We must become conscious for God because, through us, God becomes conscious and then becomes man.

We have to realize the inborn divine will, which is the process of individuation.

If I am all things I cannot discover anything.

I am a point that requires space and time to expand into consciousness.

If I am all things I cannot distinguish myself from the rest or recognize what is different from me.

Man is the dividing line of the acts of consciousness; he illuminates the night of the unconscious around him.

The actuality of things is a great puzzle.

What existed before and outside us? At a certain time a vast change must have taken place; yet even then, at that moment,
the possibility of consciousness must already have been present in the world.

If a sudden separation occurs in the pleroma there arises the possibility of creation and consciousness.

In the completeness of the pleroma there is nothing to explain or distinguish because change and causality cease to exist

When we have achieved our greatest capacity for consciousness the task is to continue our efforts to carry into reality what we have learned.

In certain areas this cannot be done — I could not commit a murder, for instance.

With the contents of my consciousness I must live as naturally as a plant.

If I act inadequately it is the ape in me that does it.

The positive result of analysis enables us to become unconscious again.

Analysis is an intermezzo that lasts until the individual’s greatest possible capacity for consciousness has been achieved.

Then he can return to nature and re-enter the dark current of life, practice Zen, or spend his time in alehouses.

Unfortunately the last possibility does not agree with my health!

We do not know our own role in life.

We behave like the lizard; we do what it does except that we also talk …

We approach life from the side of consciousness, but at certain times we have to make the sacrificium intellectus.

We must sacrifice everything and become again as a child; not to remain a child, be it understood, but to re-enter childhood.

This state implies a divinely transformed nature, a higher level of existence, and a more profound realization of the world.

The unconscious has first to be activated; then we must extricate ourselves, doubting all the things we have hitherto believed; then we can turn back and resume our place in the collective unconscious.

This higher consciousness must be re-integrated into the dark flow of life so that we see then only that, which is immediately before our eyes.

Even Goethe could only know a fraction of his possibilities and his destiny.

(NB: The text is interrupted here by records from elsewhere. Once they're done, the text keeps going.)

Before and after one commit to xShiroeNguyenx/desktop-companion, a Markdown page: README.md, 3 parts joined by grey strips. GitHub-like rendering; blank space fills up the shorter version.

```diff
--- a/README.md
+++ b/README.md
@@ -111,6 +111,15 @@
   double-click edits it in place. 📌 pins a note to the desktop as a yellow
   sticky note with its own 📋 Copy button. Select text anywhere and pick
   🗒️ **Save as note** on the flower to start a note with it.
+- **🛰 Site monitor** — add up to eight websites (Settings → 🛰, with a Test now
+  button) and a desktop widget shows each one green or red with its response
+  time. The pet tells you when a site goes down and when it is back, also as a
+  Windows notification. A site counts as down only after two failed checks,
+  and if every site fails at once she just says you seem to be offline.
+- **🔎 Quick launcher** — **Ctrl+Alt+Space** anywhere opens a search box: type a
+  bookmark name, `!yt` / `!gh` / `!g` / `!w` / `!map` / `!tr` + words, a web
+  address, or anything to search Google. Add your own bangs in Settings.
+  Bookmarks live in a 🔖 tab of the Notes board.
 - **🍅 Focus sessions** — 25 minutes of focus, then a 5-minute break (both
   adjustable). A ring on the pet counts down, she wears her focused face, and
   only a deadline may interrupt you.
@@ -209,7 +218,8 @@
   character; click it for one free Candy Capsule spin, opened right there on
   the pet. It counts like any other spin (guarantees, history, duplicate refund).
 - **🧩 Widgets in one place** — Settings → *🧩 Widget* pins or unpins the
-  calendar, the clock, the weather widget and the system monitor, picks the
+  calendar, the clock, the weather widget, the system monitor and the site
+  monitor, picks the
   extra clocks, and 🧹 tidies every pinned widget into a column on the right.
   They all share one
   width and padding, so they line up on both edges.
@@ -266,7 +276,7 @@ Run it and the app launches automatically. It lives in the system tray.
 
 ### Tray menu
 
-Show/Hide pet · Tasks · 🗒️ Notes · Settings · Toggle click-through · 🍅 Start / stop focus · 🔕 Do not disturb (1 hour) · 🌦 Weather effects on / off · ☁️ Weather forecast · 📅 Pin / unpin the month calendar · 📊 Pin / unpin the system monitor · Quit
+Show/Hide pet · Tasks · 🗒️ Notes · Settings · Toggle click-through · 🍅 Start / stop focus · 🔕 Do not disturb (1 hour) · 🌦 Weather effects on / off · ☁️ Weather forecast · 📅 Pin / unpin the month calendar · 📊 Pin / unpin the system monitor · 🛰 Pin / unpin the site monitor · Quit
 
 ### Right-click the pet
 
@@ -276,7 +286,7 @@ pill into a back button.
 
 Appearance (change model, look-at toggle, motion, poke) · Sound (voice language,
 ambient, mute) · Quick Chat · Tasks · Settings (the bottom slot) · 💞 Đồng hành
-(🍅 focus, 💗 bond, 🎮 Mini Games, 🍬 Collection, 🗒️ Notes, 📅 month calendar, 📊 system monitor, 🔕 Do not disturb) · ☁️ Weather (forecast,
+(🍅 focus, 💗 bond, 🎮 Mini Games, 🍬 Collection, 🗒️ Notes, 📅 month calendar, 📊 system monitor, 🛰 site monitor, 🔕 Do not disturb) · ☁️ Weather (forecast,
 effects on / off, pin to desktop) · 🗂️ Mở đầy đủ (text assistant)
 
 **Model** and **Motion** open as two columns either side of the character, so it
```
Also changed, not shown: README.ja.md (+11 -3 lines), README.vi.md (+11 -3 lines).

Mankind today is faced with problems that formerly concerned only the gods.

Man can now choose between total destructiveness and complete constructiveness.

These are superhuman possibilities.

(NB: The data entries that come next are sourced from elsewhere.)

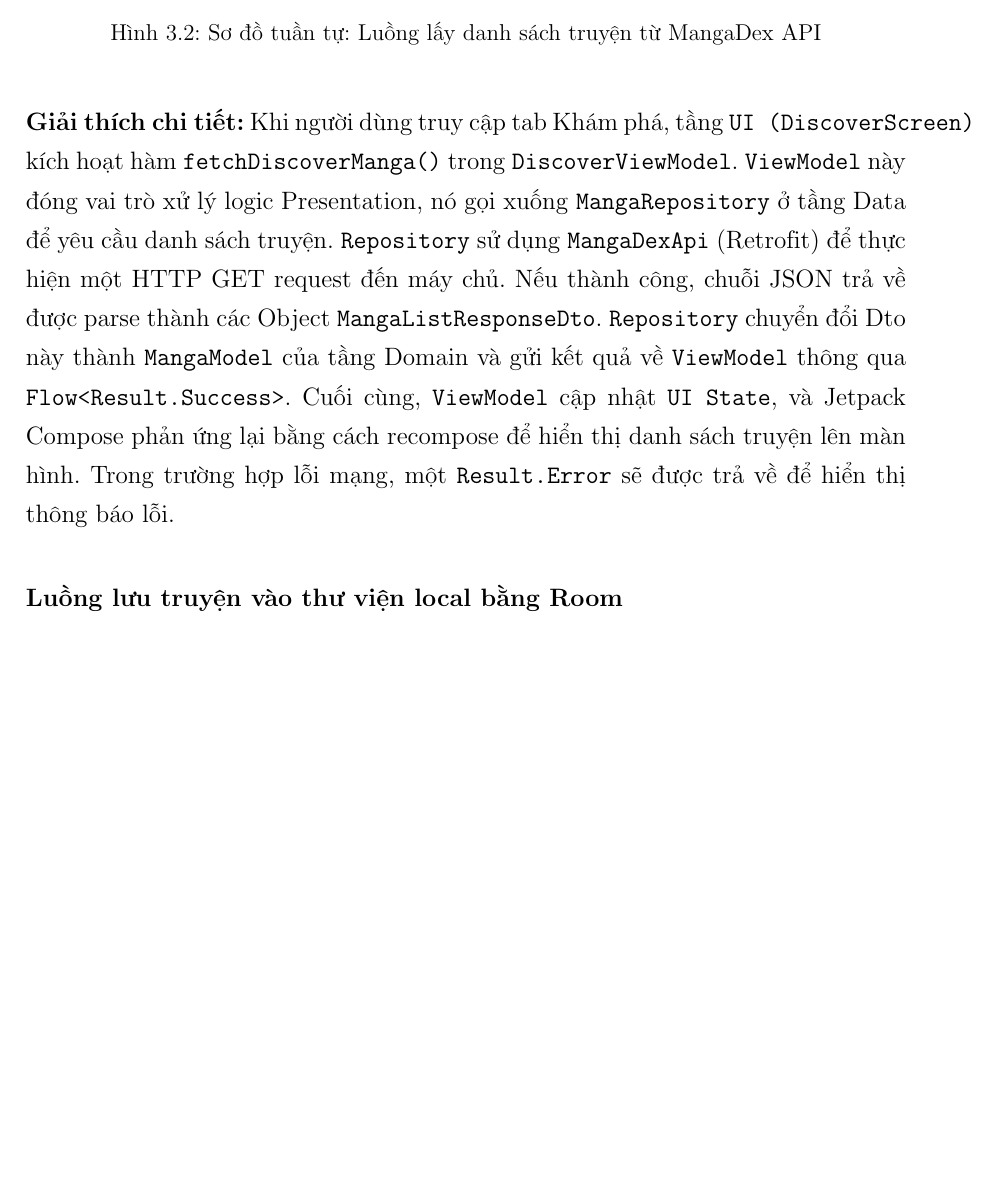
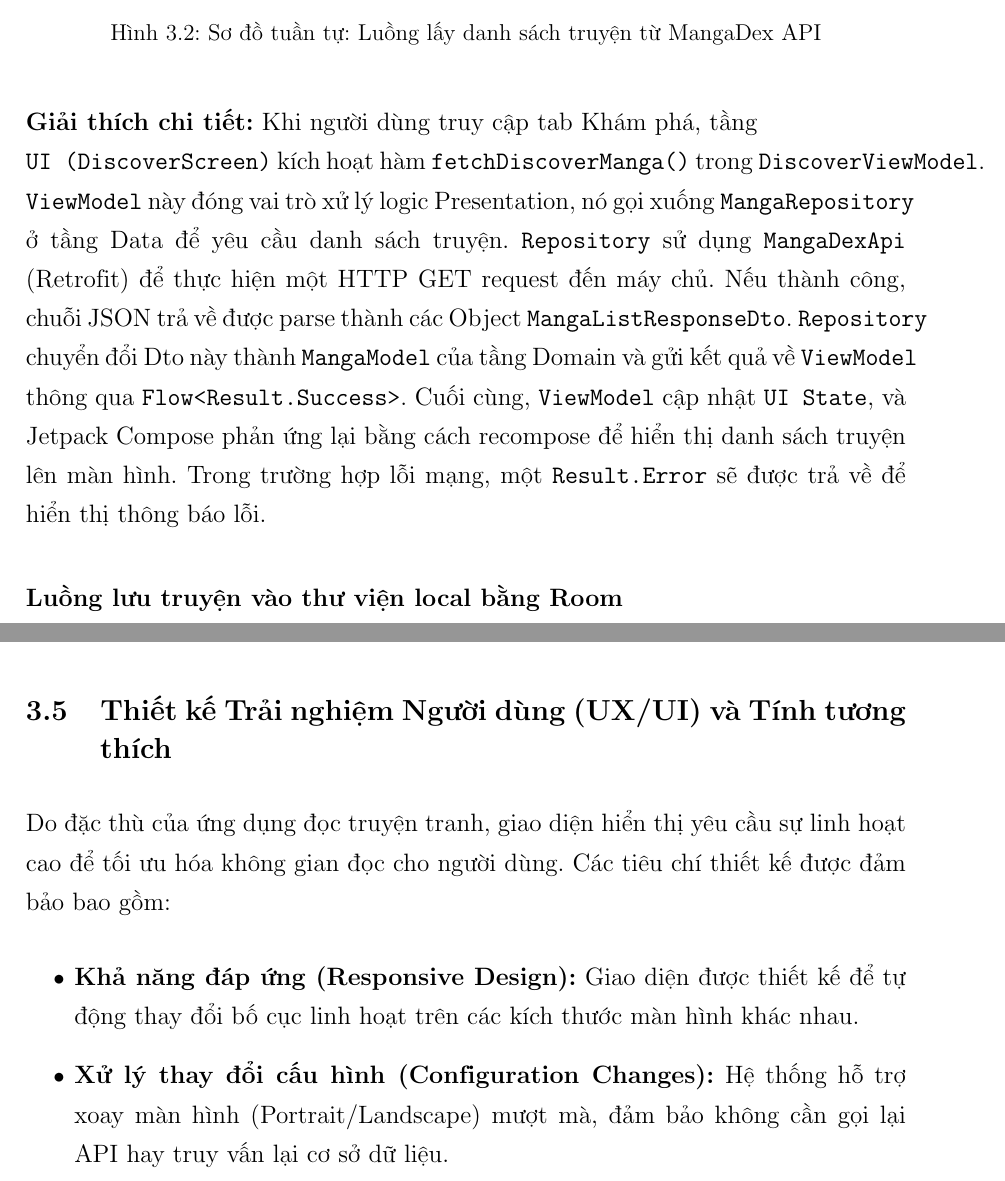
Before and after one commit to phan-tho/Report-Mobile-Project, a LaTeX thesis (thesis.tex, which reads chapters/c3/c3_chapter.tex): part of page 17 of 32 before the commit and two parts of pages 17 and 20 of 32 after it, the two joined at a grey line, cut so that both start at the same text, the shorter picture padded with empty space. Compiled offline with pdfLaTeX.

Commit message:
responsive c3

```diff
--- a/chapters/c3/c3_chapter.tex
+++ b/chapters/c3/c3_chapter.tex
@@ -151,7 +151,7 @@ Luồng hoạt động này mô tả cách dữ liệu di chuyển từ lúc ng
 \end{figure}
 
 \textbf{Giải thích chi tiết:}
-Khi người dùng truy cập tab Khám phá, tầng \texttt{UI (DiscoverScreen)} kích hoạt hàm \texttt{fetchDiscoverManga()} trong \texttt{DiscoverViewModel}. \texttt{ViewModel} này đóng vai trò xử lý logic Presentation, nó gọi xuống \texttt{MangaRepository} ở tầng Data để yêu cầu danh sách truyện. \texttt{Repository} sử dụng \texttt{MangaDexApi} (Retrofit) để thực hiện một HTTP GET request đến máy chủ.
+Khi người dùng truy cập tab Khám phá, tầng \\ \texttt{UI (DiscoverScreen)} kích hoạt hàm \texttt{fetchDiscoverManga()} trong \texttt{DiscoverViewModel}. \texttt{ViewModel} này đóng vai trò xử lý logic Presentation, nó gọi xuống \texttt{MangaRepository} ở tầng Data để yêu cầu danh sách truyện. \texttt{Repository} sử dụng \texttt{MangaDexApi} (Retrofit) để thực hiện một HTTP GET request đến máy chủ.
 Nếu thành công, chuỗi JSON trả về được parse thành các Object \texttt{MangaListResponseDto}. \texttt{Repository} chuyển đổi Dto này thành \texttt{MangaModel} của tầng Domain và gửi kết quả về \texttt{ViewModel} thông qua \texttt{Flow<Result.Success>}. Cuối cùng, \texttt{ViewModel} cập nhật \texttt{UI State}, và Jetpack Compose phản ứng lại bằng cách recompose để hiển thị danh sách truyện lên màn hình. Trong trường hợp lỗi mạng, một \texttt{Result.Error} sẽ được trả về để hiển thị thông báo lỗi.
 
 \subsubsection{Luồng lưu truyện vào thư viện local bằng Room}
@@ -233,3 +233,12 @@ Khác với các kiến trúc truyền thống, cơ sở dữ liệu Room cục
     \item \textbf{Tối giản hóa CSDL:} Tránh việc phải duy trì và đồng bộ một bảng User cục bộ không cần thiết.
     \item \textbf{Trải nghiệm Offline-first linh hoạt:} Người dùng hoàn toàn có thể thêm truyện vào thư viện và lưu tiến trình đọc trực tiếp trên thiết bị (Guest Mode) mà không bắt buộc phải đăng nhập.
 \end{itemize}
+
+\section{Thiết kế Trải nghiệm Người dùng (UX/UI) và Tính tương thích}
+
+Do đặc thù của ứng dụng đọc truyện tranh, giao diện hiển thị yêu cầu sự linh hoạt cao để tối ưu hóa không gian đọc cho người dùng. Các tiêu chí thiết kế được đảm bảo bao gồm:
+
+\begin{itemize}
+    \item \textbf{Khả năng đáp ứng (Responsive Design):} Giao diện được thiết kế để tự động thay đổi bố cục linh hoạt trên các kích thước màn hình khác nhau.
+    \item \textbf{Xử lý thay đổi cấu hình (Configuration Changes):} Hệ thống hỗ trợ xoay màn hình (Portrait/Landscape) mượt mà, đảm bảo không cần gọi lại API hay truy vấn lại cơ sở dữ liệu.
+\end{itemize}
```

The light of consciousness needs to be clearly distinguished from the cunning of the unfathomable depths of the spirit.

The psyche is emancipated from instinctual patterns and from causality. The psyche is also the scene of conflicts between instinct and free will, for instincts are without order and collide with the organised consciousness.

Europeans are especially likely to believe that they can replace instinct by intellect. ~Carl Jung; Conversations with C.G. Jung; Consciousness and becoming Conscious; Pages 9-13.